Only two-thirds of students in the state of Oregon get their high school diplomas in 4 years. Congratulations, Isaiah, for being one of them today. A lot of people -- teachers, family -- said you couldn't do it, and you proved them wrong.
Most of the time, we talk about what knowledge or skills high school graduates are supposed to possess once they're diploma-in-hand. But here are some of what I've learned as a parent based on my son's experience in the Oregon public schools:
1. We cannot accept one-size-fits-all schooling. If it weren't for the North Eugene Alternative High School, a program geared towards at-risk teens, my son would not have graduated. I am so incredibly thankful for the teachers there. And I am so heartbroken that after 10 years, this was the last graduating class from North Eugene Alternative. Budget cuts hurt the students who can least afford it.
2. I am thankful for charter schools letting educators, parents and students try out other models for teaching and learning. (The school day at North Eugene Alternative starts at noon, for example, and the class sizes are very, very small.) Charter schools aren't always better than mainstream public schools. Our experiences with several charter schools at the elementary school level bore that out. But choice -- and choice in public education -- is important. But "choice" is not enough. Indeed, "choice" is a privilege. And "choice" is also a red herring.
3. Our schools need to offer better mental health support. There are a lot of reasons why kids struggle academically, and they are often issues that are far outside the control of a particular teacher.

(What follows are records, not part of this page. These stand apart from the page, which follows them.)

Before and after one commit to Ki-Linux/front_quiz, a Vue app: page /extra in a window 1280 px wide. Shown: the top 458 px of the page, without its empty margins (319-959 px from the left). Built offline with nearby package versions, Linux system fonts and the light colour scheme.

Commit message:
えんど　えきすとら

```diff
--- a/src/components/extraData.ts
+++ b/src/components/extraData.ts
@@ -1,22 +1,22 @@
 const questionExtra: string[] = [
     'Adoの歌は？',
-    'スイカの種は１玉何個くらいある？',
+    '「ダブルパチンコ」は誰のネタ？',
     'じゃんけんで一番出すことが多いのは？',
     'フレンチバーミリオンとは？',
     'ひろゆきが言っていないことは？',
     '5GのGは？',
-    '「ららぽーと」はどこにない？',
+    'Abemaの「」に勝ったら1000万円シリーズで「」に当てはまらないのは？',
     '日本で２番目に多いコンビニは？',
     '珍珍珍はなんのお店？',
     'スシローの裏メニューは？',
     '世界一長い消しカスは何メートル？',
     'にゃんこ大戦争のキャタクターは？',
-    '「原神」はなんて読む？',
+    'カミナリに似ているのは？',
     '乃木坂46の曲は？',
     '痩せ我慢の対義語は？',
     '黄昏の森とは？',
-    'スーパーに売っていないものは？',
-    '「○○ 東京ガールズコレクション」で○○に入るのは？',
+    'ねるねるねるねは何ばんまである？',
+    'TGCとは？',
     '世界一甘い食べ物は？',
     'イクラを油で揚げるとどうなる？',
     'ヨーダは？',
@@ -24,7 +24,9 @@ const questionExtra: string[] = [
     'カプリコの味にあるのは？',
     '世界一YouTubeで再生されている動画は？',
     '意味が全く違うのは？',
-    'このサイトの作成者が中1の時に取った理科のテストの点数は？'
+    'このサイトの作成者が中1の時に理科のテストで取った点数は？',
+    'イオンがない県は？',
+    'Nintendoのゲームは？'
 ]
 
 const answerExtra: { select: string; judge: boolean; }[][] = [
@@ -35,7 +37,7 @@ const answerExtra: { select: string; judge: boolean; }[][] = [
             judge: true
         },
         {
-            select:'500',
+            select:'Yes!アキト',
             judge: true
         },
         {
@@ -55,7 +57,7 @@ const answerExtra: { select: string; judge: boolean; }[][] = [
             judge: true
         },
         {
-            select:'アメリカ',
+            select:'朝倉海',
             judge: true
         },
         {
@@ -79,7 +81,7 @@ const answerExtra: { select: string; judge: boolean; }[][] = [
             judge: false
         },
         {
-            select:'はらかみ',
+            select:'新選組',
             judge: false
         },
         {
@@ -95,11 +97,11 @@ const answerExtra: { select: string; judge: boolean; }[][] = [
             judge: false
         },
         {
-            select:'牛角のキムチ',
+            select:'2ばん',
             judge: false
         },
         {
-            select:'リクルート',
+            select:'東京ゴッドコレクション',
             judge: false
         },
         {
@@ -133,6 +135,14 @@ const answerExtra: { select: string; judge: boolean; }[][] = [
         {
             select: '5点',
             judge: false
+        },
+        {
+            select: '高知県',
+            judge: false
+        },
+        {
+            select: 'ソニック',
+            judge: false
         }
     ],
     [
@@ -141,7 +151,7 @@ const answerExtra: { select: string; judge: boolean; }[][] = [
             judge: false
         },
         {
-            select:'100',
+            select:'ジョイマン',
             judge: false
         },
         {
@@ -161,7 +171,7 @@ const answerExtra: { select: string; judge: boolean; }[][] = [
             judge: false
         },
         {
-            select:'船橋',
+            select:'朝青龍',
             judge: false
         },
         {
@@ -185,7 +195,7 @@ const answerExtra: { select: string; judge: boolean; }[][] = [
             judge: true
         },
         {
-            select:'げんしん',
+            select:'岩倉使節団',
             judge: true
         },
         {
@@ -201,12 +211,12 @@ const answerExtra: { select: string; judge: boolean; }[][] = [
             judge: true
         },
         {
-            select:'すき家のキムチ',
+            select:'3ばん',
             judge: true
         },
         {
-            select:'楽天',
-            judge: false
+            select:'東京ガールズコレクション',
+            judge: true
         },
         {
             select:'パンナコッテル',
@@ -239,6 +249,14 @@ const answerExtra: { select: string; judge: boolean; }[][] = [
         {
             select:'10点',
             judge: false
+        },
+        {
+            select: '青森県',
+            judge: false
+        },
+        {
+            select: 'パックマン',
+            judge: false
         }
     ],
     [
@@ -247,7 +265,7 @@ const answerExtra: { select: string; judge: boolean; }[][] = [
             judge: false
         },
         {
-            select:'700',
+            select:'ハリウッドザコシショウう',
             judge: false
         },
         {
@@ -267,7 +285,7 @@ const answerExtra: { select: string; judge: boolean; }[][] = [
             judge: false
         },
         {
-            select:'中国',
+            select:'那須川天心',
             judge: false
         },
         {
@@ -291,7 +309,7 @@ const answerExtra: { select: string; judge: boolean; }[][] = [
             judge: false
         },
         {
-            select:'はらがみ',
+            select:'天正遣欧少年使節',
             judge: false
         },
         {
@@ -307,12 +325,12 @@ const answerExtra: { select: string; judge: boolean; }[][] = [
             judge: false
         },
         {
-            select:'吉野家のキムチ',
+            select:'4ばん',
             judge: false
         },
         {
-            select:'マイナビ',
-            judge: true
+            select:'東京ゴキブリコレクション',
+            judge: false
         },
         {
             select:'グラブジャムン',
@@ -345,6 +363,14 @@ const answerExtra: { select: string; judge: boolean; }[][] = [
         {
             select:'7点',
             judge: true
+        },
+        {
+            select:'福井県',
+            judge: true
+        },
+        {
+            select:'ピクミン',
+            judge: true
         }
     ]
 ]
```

I realize when budgets are tight that programs that seem extraneous (read: aren't immediately tied to standardized test scores) get axed. But students need to be able to access mental health support. And the school system needs to recognize and respect these needs.
4. Home matters. Parents matter. Even though the school day takes the bulk of our children's time (between 8-ish and 4ish, Monday thru Friday-ish, September thru June-ish), the home environment dictates a lot of what happens in our children's brains. When I say "home matters," I mean poverty matters. I mean personal issues and family crises matter. We can't pretend like those things cease to exist once the school bell rings.
5. Not every kid should go to college. We need to build other mechanisms that support other futures -- ones that don't expect everyone to go to college. Bring back shop class. Encourage apprenticeships. Encourage mentorships. And do not ever, ever tell children that if they don't go succeed in school and don't go to college that their only other choices are homelessness or working at Taco Bell.
6. I could not be prouder of my son.